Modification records
►

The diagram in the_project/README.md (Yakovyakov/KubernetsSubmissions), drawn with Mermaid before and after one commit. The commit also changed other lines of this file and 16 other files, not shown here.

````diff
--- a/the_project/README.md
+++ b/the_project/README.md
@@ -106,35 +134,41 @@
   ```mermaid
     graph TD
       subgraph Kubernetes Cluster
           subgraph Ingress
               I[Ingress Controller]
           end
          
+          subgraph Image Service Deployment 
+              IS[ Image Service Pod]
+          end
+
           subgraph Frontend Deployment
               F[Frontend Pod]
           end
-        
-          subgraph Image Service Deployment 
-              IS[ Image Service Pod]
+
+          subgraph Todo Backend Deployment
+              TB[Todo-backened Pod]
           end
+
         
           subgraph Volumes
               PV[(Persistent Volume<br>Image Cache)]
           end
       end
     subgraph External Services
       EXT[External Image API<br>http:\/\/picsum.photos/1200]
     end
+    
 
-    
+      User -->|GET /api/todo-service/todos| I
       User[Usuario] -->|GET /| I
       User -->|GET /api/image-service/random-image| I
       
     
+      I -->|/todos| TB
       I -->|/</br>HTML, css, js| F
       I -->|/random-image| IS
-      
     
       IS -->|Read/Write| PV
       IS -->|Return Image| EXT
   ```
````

◄

▸ ABOUT THIS EXERCISE
Set down the records again without altering a word.

▸ SOLVED PROBLEM
The diagram in the_project/README.md (Yakovyakov/KubernetsSubmissions), drawn with Mermaid before and after one commit. The commit also changed other lines of this file and 16 other files, not shown here.

````diff
--- a/the_project/README.md
+++ b/the_project/README.md
@@ -106,35 +134,41 @@
   ```mermaid
     graph TD
       subgraph Kubernetes Cluster
           subgraph Ingress
               I[Ingress Controller]
           end
          
+          subgraph Image Service Deployment 
+              IS[ Image Service Pod]
+          end
+
           subgraph Frontend Deployment
               F[Frontend Pod]
           end
-        
-          subgraph Image Service Deployment 
-              IS[ Image Service Pod]
+
+          subgraph Todo Backend Deployment
+              TB[Todo-backened Pod]
           end
+
         
           subgraph Volumes
               PV[(Persistent Volume<br>Image Cache)]
           end
       end
     subgraph External Services
       EXT[External Image API<br>http:\/\/picsum.photos/1200]
     end
+    
 
-    
+      User -->|GET /api/todo-service/todos| I
       User[Usuario] -->|GET /| I
       User -->|GET /api/image-service/random-image| I
       
     
+      I -->|/todos| TB
       I -->|/</br>HTML, css, js| F
       I -->|/random-image| IS
-      
     
       IS -->|Read/Write| PV
       IS -->|Return Image| EXT
   ```
````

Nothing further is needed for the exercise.